WHAT THE EXERCISE ASKS: Would you set down the data that follows, word for word, without any pictures?

DATA FOR PROCESSING:
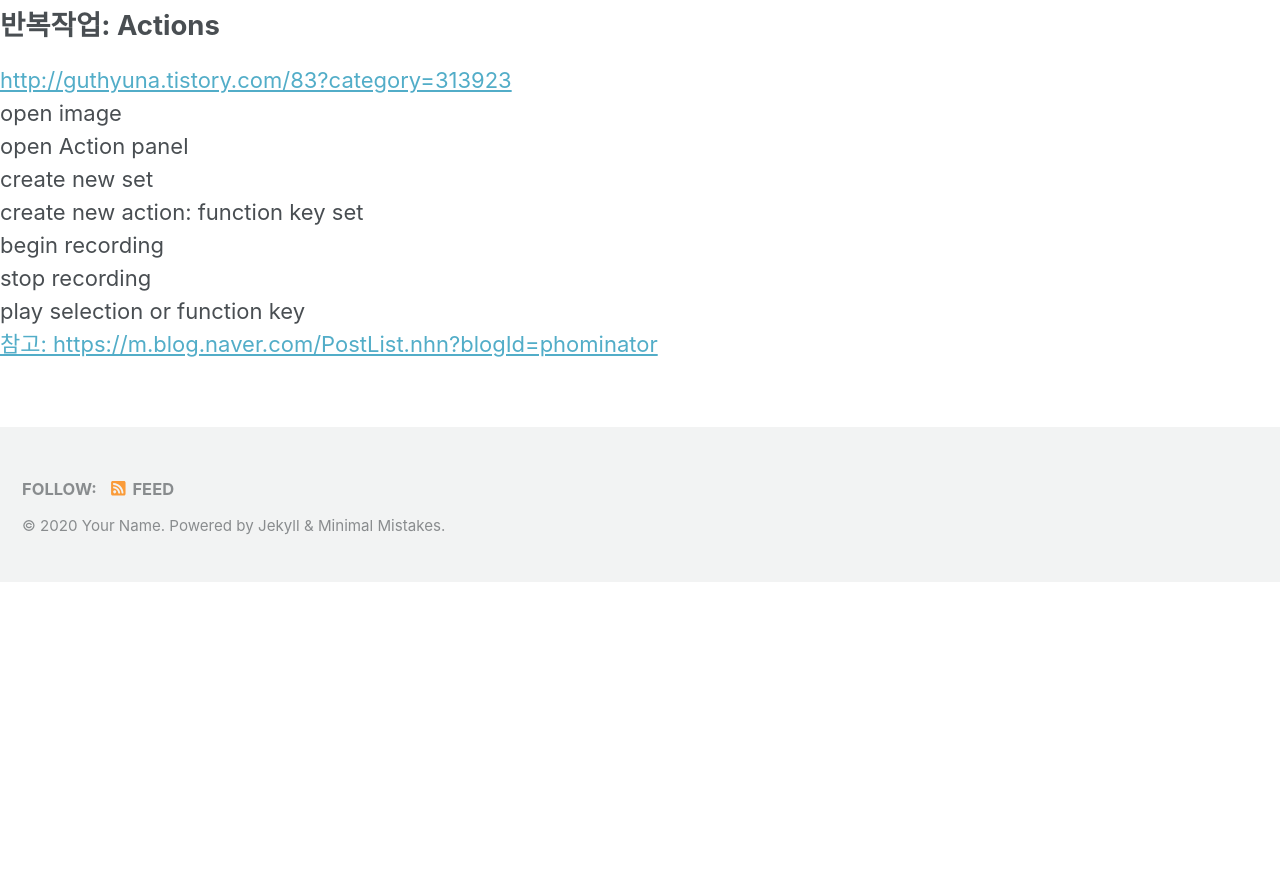
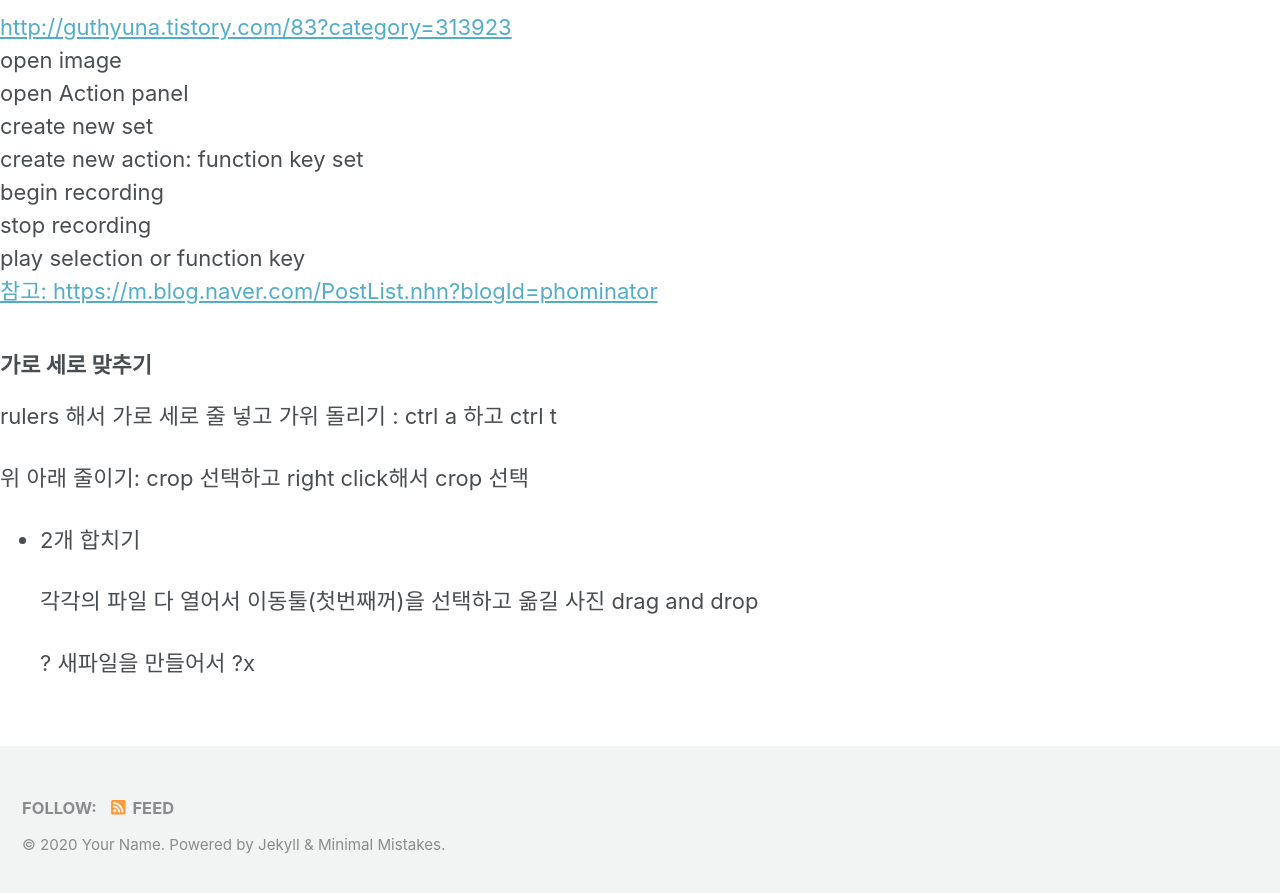
Before and after one commit to tech19/tech19.github.io, a Jekyll site: the page built from photoshop.md, in a window 1280 px wide and 900 px high, scrolled down 667 px. Shown: the top 893 px of the window. Built offline with Jekyll 4.4.1, drawn with Linux system fonts in a browser that asks for light colours; nearby versions of some CDN libraries; our own code applies the rules of GitHub Pages for plain Markdown files; before the commit the page ends 1249 px from its top, so only the background shows below that.

Commit message:
GitBook: [master] 5 pages modified

```diff
--- a/photoshop.md
+++ b/photoshop.md
@@ -11,15 +11,15 @@ toc: true
 
 [참고: https://m.blog.naver.com/PostList.nhn?blogId=phominator](https://m.blog.naver.com/PostList.nhn?blogId=phominator)
 
-## square cut
+### square cut
 
 _Crop Tool_ 을 선택하구요. 단축키는 'C' 자를 곳을 선택하고 선택된 영역 안쪽을 더블 클릭하거나, 엔터키를 치시면 이미지가 잘라져서 선택된 부분만 남게 됩니다 좀 더 세밀하게 자를 부위를 선택하고 싶다면, Crop Tool 을 선택한 상태에서 Caps Lock 키\(Tab 키 바로 아래에 있습니다.\) 가 + 형태로 바뀌면서 좀 더 세밀한 선택이 가능해집니다. Alt 키를 누른 채 선택하면, 클릭한 부분을 중심으로 영역을 설정 Shift 키를 누른 채 선택하면 정사각형으로 선택
 
 선택된 상태에서 이리저리 선택 영역을 움직이거나 형태를 바꿀 수 있습니다 기울이거나 자유롭게 형태를 조절하기 위해서는 Crop Tool 의 옵션 바에 있는 Perspective 에 체크가 되어있어야 합니다
 
-## size 줄이기: Constrain Proportions 에 체크-&gt; 가로 세로 같이
+### size 줄이기: Constrain Proportions 에 체크-&gt; 가로 세로 같이
 
-## 반복작업: Actions
+### 반복작업: Actions
 
 [http://guthyuna.tistory.com/83?category=313923](http://guthyuna.tistory.com/83?category=313923)
 open image
@@ -30,3 +30,15 @@ begin recording
 stop recording
 play selection or function key
 [참고: https://m.blog.naver.com/PostList.nhn?blogId=phominator](https://m.blog.naver.com/PostList.nhn?blogId=phominator)
+
+### 가로 세로 맞추기
+
+rulers 해서 가로 세로 줄 넣고 가위 돌리기 : ctrl a 하고 ctrl t
+
+위 아래 줄이기: crop 선택하고 right click해서 crop 선택
+
+* 2개 합치기
+
+  각각의 파일 다 열어서 이동툴\(첫번째꺼\)을 선택하고 옮길 사진 drag and drop
+
+  ? 새파일을 만들어서 ?x
```
Also changed, not shown: SUMMARY.md (+2 -0 lines), open-source-library/phinx-faker.md (+4 -4 lines), security.md (added, +11 -0 lines), telegram-api.md (added, +23 -0 lines).
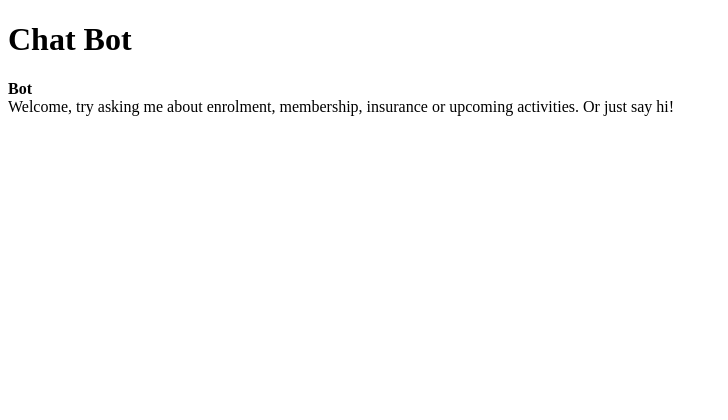
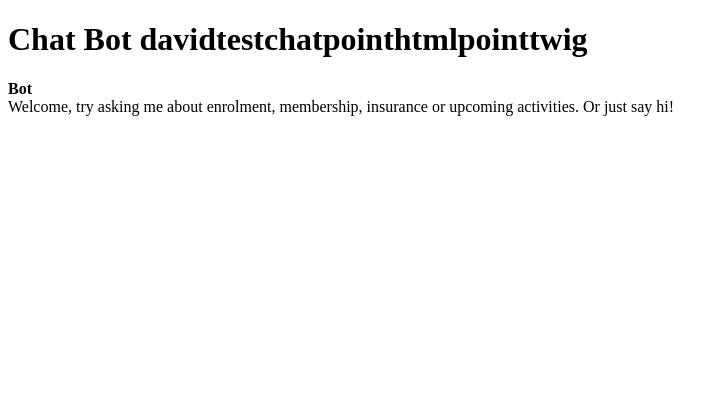
Before and after one commit to SatarAs/BenLaBenne, a Symfony app: template templates/Index/chat.html.twig in a window 1280 px wide. Shown: the top 420 px of the page, without its empty margins (0-728 px from the left). Run offline with Twig, Linux system fonts and the light colour scheme; the template is opened without the code that fills it, so the values that code supplies are empty; some libraries are stand-ins or nearby versions.

```diff
--- a/templates/Index/chat.html.twig
+++ b/templates/Index/chat.html.twig
@@ -3,7 +3,7 @@
 {% block body %}
         <div class="row">
                 <div class="col-6 offset-3 border px-2 py-2 mt-2">
-                        <h1>Chat Bot</h1>
+                        <h1>Chat Bot davidtestchatpointhtmlpointtwig</h1>
 
                         <div id="app-messages" style="height: 600px; overflow-y: scroll;">
                                 <div class="message" v-for="message in messages">
```
Also changed, not shown: templates/Index/home.html.twig (+8 -0 lines).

EXPECTED ANSWER:
Before and after one commit to tech19/tech19.github.io, a Jekyll site: the page built from photoshop.md, in a window 1280 px wide and 900 px high, scrolled down 667 px. Shown: the top 893 px of the window. Built offline with Jekyll 4.4.1, drawn with Linux system fonts in a browser that asks for light colours; nearby versions of some CDN libraries; our own code applies the rules of GitHub Pages for plain Markdown files; before the commit the page ends 1249 px from its top, so only the background shows below that.

Commit message:
GitBook: [master] 5 pages modified

```diff
--- a/photoshop.md
+++ b/photoshop.md
@@ -11,15 +11,15 @@ toc: true
 
 [참고: https://m.blog.naver.com/PostList.nhn?blogId=phominator](https://m.blog.naver.com/PostList.nhn?blogId=phominator)
 
-## square cut
+### square cut
 
 _Crop Tool_ 을 선택하구요. 단축키는 'C' 자를 곳을 선택하고 선택된 영역 안쪽을 더블 클릭하거나, 엔터키를 치시면 이미지가 잘라져서 선택된 부분만 남게 됩니다 좀 더 세밀하게 자를 부위를 선택하고 싶다면, Crop Tool 을 선택한 상태에서 Caps Lock 키\(Tab 키 바로 아래에 있습니다.\) 가 + 형태로 바뀌면서 좀 더 세밀한 선택이 가능해집니다. Alt 키를 누른 채 선택하면, 클릭한 부분을 중심으로 영역을 설정 Shift 키를 누른 채 선택하면 정사각형으로 선택
 
 선택된 상태에서 이리저리 선택 영역을 움직이거나 형태를 바꿀 수 있습니다 기울이거나 자유롭게 형태를 조절하기 위해서는 Crop Tool 의 옵션 바에 있는 Perspective 에 체크가 되어있어야 합니다
 
-## size 줄이기: Constrain Proportions 에 체크-&gt; 가로 세로 같이
+### size 줄이기: Constrain Proportions 에 체크-&gt; 가로 세로 같이
 
-## 반복작업: Actions
+### 반복작업: Actions
 
 [http://guthyuna.tistory.com/83?category=313923](http://guthyuna.tistory.com/83?category=313923)
 open image
@@ -30,3 +30,15 @@ begin recording
 stop recording
 play selection or function key
 [참고: https://m.blog.naver.com/PostList.nhn?blogId=phominator](https://m.blog.naver.com/PostList.nhn?blogId=phominator)
+
+### 가로 세로 맞추기
+
+rulers 해서 가로 세로 줄 넣고 가위 돌리기 : ctrl a 하고 ctrl t
+
+위 아래 줄이기: crop 선택하고 right click해서 crop 선택
+
+* 2개 합치기
+
+  각각의 파일 다 열어서 이동툴\(첫번째꺼\)을 선택하고 옮길 사진 drag and drop
+
+  ? 새파일을 만들어서 ?x
```
Also changed, not shown: SUMMARY.md (+2 -0 lines), open-source-library/phinx-faker.md (+4 -4 lines), security.md (added, +11 -0 lines), telegram-api.md (added, +23 -0 lines).
Before and after one commit to SatarAs/BenLaBenne, a Symfony app: template templates/Index/chat.html.twig in a window 1280 px wide. Shown: the top 420 px of the page, without its empty margins (0-728 px from the left). Run offline with Twig, Linux system fonts and the light colour scheme; the template is opened without the code that fills it, so the values that code supplies are empty; some libraries are stand-ins or nearby versions.

```diff
--- a/templates/Index/chat.html.twig
+++ b/templates/Index/chat.html.twig
@@ -3,7 +3,7 @@
 {% block body %}
         <div class="row">
                 <div class="col-6 offset-3 border px-2 py-2 mt-2">
-                        <h1>Chat Bot</h1>
+                        <h1>Chat Bot davidtestchatpointhtmlpointtwig</h1>
 
                         <div id="app-messages" style="height: 600px; overflow-y: scroll;">
                                 <div class="message" v-for="message in messages">
```
Also changed, not shown: templates/Index/home.html.twig (+8 -0 lines).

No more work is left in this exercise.